Somewhere along  the way stage productions became so elaborate the cost of seeing one grew out of our reach. There were a couple of exceptions, both Camelot. We saw touring productions of Camelot in San Francisco with both Richard Harris and Richard Burton as King Arthur. Burton was the most famous stage Arthur and Harris owned the role on film. Truth be told, IMHO Harris owned the role on stage as well.

The last musical films I recall seeing were Darling Lily and Paint Your Wagon.  The genre was almost nonexistent from those two until recently when musicals have made a comeback of sorts.

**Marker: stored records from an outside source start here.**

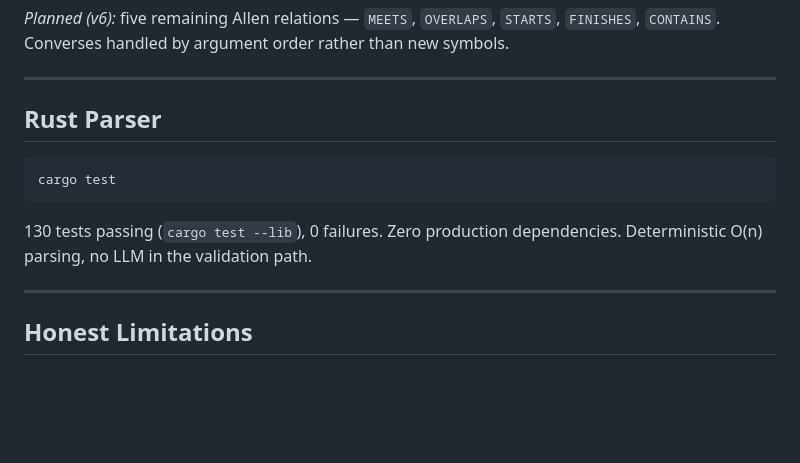
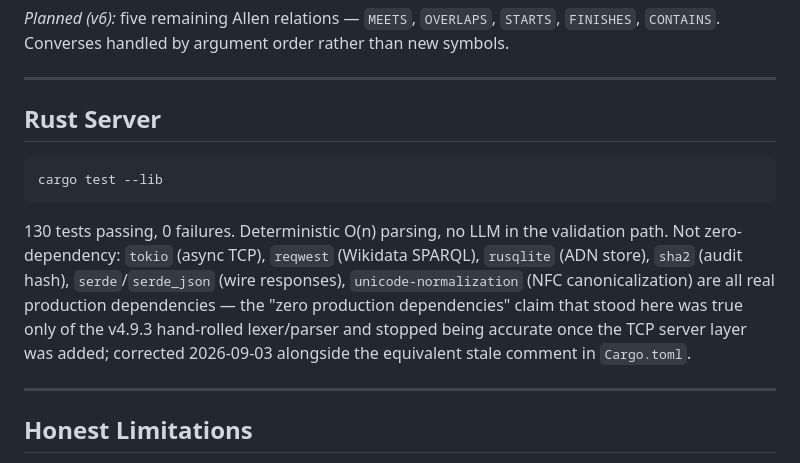
Before and after one commit to oliviergoyette30-commits/Cstl, a Markdown page: README.md, the part around the change. Rendered like a GitHub page; blank space fills up the shorter version.

Commit message:
docs(README): "Zero production dependencies" etait faux -- trouve en verifiant tout
Decouvert en faisant une verification independante complete du depot a la
demande de l'utilisateur ("regarde mon repo et dit moi si tout concorde
parfaitement"): la section "Rust Parser" du README affirmait encore "Zero
production dependencies" juste a cote du badge de tests qu'on venait de
corriger -- exactement la meme fausse affirmation que celle deja corrigee
dans le commentaire de Cargo.toml (commit precedent de cette session),
mais cette occurrence-la avait ete manquee.

Faux depuis longtemps: tokio (couche TCP async), reqwest (SPARQL Wikidata,
kb_verify.rs), rusqlite (adn_store), sha2 (hash d'audit), serde/serde_json
(reponses wire format), unicode-normalization (NFC, ajoutee cette session)
sont toutes des dependances de production reelles, pas des dev-dependencies.
Vrai seulement du lexer/parser hand-rolled de la Session #5 (v4.9.3), avant
l'ajout de la couche serveur TCP.

Corrections:
- Titre de section "Rust Parser" -> "Rust Server" (le paquet n'est plus
  juste un parser depuis longtemps -- meme correction deja faite dans la
  description de Cargo.toml). Aucune ancre markdown ne pointait dessus
  (verifie par grep) -- pas de lien casse.
- Commande affichee `cargo test` -> `cargo test --lib` (coherent avec le
  chiffre annonce juste apres, qui vient de cette commande precise).
- Phrase corrigee: liste explicitement les dependances reelles au lieu de
  pretendre qu'il n'y en a pas.

Verification: cargo build + cargo test --lib -- 130 passed, 0 failed,
0 regression (changement purement documentaire).

Co-Authored-By: Claude Sonnet 5 <noreply@anthropic.com>
Claude-Session: https://claude.ai/code/session_018JMwGsM76zmiqW9BtVgcgH

````diff
--- a/README.md
+++ b/README.md
@@ -224,13 +224,13 @@ Earlier claims of 5×–200× compression were empirically refuted and are retra
 
 ---
 
-## Rust Parser
+## Rust Server
 
 ```bash
-cargo test
+cargo test --lib
 ```
 
-130 tests passing (`cargo test --lib`), 0 failures. Zero production dependencies. Deterministic O(n) parsing, no LLM in the validation path.
+130 tests passing, 0 failures. Deterministic O(n) parsing, no LLM in the validation path. Not zero-dependency: `tokio` (async TCP), `reqwest` (Wikidata SPARQL), `rusqlite` (ADN store), `sha2` (audit hash), `serde`/`serde_json` (wire responses), `unicode-normalization` (NFC canonicalization) are all real production dependencies — the "zero production dependencies" claim that stood here was true only of the v4.9.3 hand-rolled lexer/parser and stopped being accurate once the TCP server layer was added; corrected 2026-09-03 alongside the equivalent stale comment in `Cargo.toml`.
 
 ---
 
````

If given a choice between the latest blockbuster film and a stage production I would opt for the stage production almost every time, especially if it is an older show.  It makes sense if you consider the fact that I prefer live music to studio recordings.

Be sure to check my cohorts blogs to see their take on this topic.  RamanaPravin and Maria


  1. I had not realised the cost element of theater productions in the West. In India, one of the drawbacks is the dependence on audience imagination to provide backdrops but this also enables better audience participation. I have seen two Broadway productions - Fiddler On The Roof and My Fair Lady and I can assure you that the stage backdrops are vastly different from what you will see over here. Here they are almost stark.

  2. paint your wagon has a place in my heart that is unbeatable.
    in so many ways. how i love that movie.
    my bob and i had the same deal you and lynn had. so i learned to enjoy that kind too. the latest one i recall that i actually enjoyed was Robert Downey's sherlock holmes. not counting all of harrison ford's and the star wars types. those are mostly just fun.... like james bond. though the machine or robot that wouldn't die... can't remember the name... arnold's films. great scot and cat house thursday! i hated those. sometimes the constant violence just gets to me.
    and i agree with you re: richard harris. fabulous.

    1. I actually only saw the first 2 Terminator movies. Lynn was on the same page as you regarding excessive violence. Paint Your Wagon was great fun m- partly because we were jack-Mormons - LOL. Some great music toob- They Call the Wind Mariah, Wandering Star.

  3. Couldn't agree more -- live theatre has a magic all it's own. Loved being involved in all aspects -- on stage and back stage -- though I was an amateur -- TV drama once. Enjoy seeing many musicals (was never in any productions) -- "South Pacific", "West Side Story", "Fantastiks", "Chorus Line" are some favorites that come to mind. Years later I did sing in a musical variety performance that was an annual affair in the city where I was living -- pro orchestra, soloists had professional voices. A favorite song from that was "...Mariah" -- haunting melody.

    1. Mariah is a great song and here is my favorite version